§ TASK REQUIREMENTS: All lines in the records below that hold "thesis" are to be shown.

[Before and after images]
=== Begin Enclosure ===

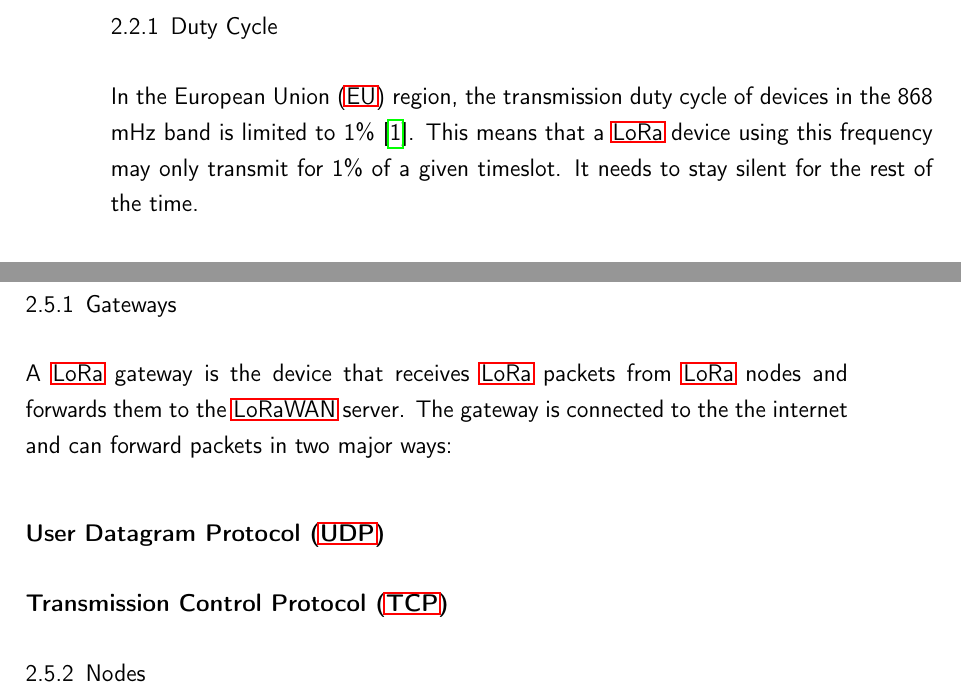
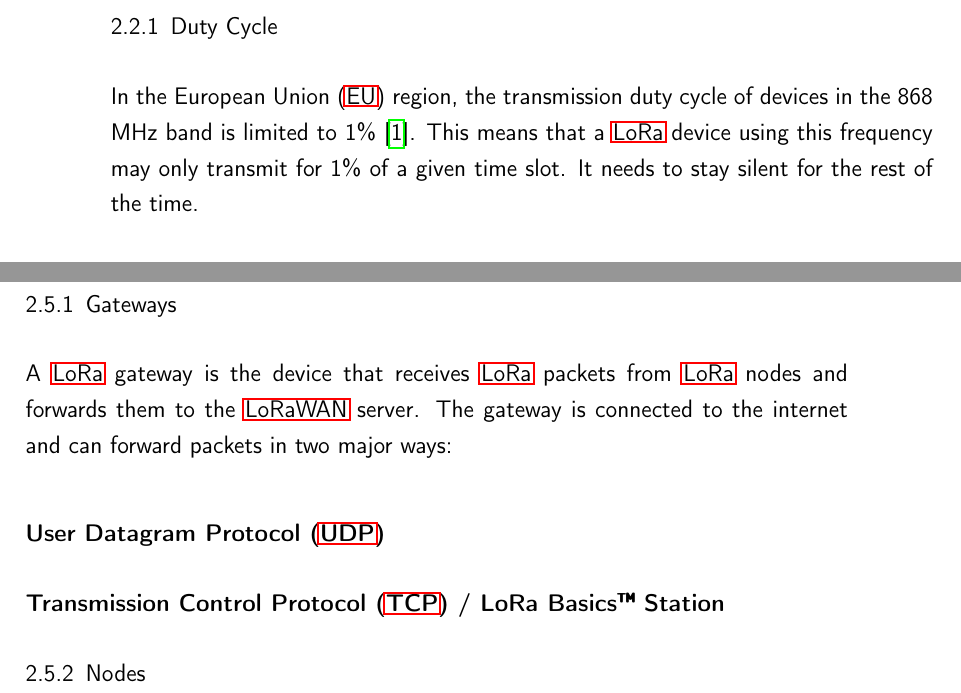
Before and after one commit to Bassadin/Master-Thesis-INM, a LaTeX thesis (thesis/main.tex, which reads thesis/content/2_background.tex): two parts of pages 19 and 20 of 33, joined at a grey line, cut so that both start at the same text. Compiled offline with pdfLaTeX.

Commit message:
fix some spelling mistakes

```diff
--- a/thesis/content/2_background.tex
+++ b/thesis/content/2_background.tex
@@ -6,10 +6,10 @@
 
 \subsection{Duty Cycle}
 
-% TODO add a figure with the duty cycle and explain it with a source to the given regulation
+% TODO add a figure with the duty cycle
 
-In the \ac{EU} region, the transmission duty cycle of devices in the 868 mHz band is limited to 1\%~\cite{etsi_etsi_2012}.
-This means that a \ac{LoRa} device using this frequency may only transmit for 1\% of a given timeslot.
+In the \ac{EU} region, the transmission duty cycle of devices in the 868 MHz band is limited to 1\%~\cite{etsi_etsi_2012}.
+This means that a \ac{LoRa} device using this frequency may only transmit for 1\% of a given time slot.
 It needs to stay silent for the rest of the time.
 
 \section{\acf{LoRaWAN}}
@@ -39,10 +41,10 @@
 \subsection{Gateways}
 
 A \ac{LoRa} gateway is the device that receives \ac{LoRa} packets from \ac{LoRa} nodes and forwards them to the \ac{LoRaWAN} server.
-The gateway is connected to the the internet and can forward packets in two major ways:
+The gateway is connected to the internet and can forward packets in two major ways:
 
-\subsubsection{\ac{UDP}}
+\subsubsection{\acf{UDP}}
 
-\subsubsection{\ac{TCP}}
+\subsubsection{\acf{TCP} / LoRa Basics\texttrademark~Station}
 
 \subsection{Nodes}
```
Also changed, not shown: thesis/content/2_background.tex (4 more changed lines).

=== End Enclosure ===

§ ANSWER BOX:
Before and after one commit to Bassadin/Master-Thesis-INM, a LaTeX thesis (thesis/main.tex, which reads thesis/content/2_background.tex): two parts of pages 19 and 20 of 33, joined at a grey line, cut so that both start at the same text. Compiled offline with pdfLaTeX.
--- a/thesis/content/2_background.tex
+++ b/thesis/content/2_background.tex
Also changed, not shown: thesis/content/2_background.tex (4 more changed lines).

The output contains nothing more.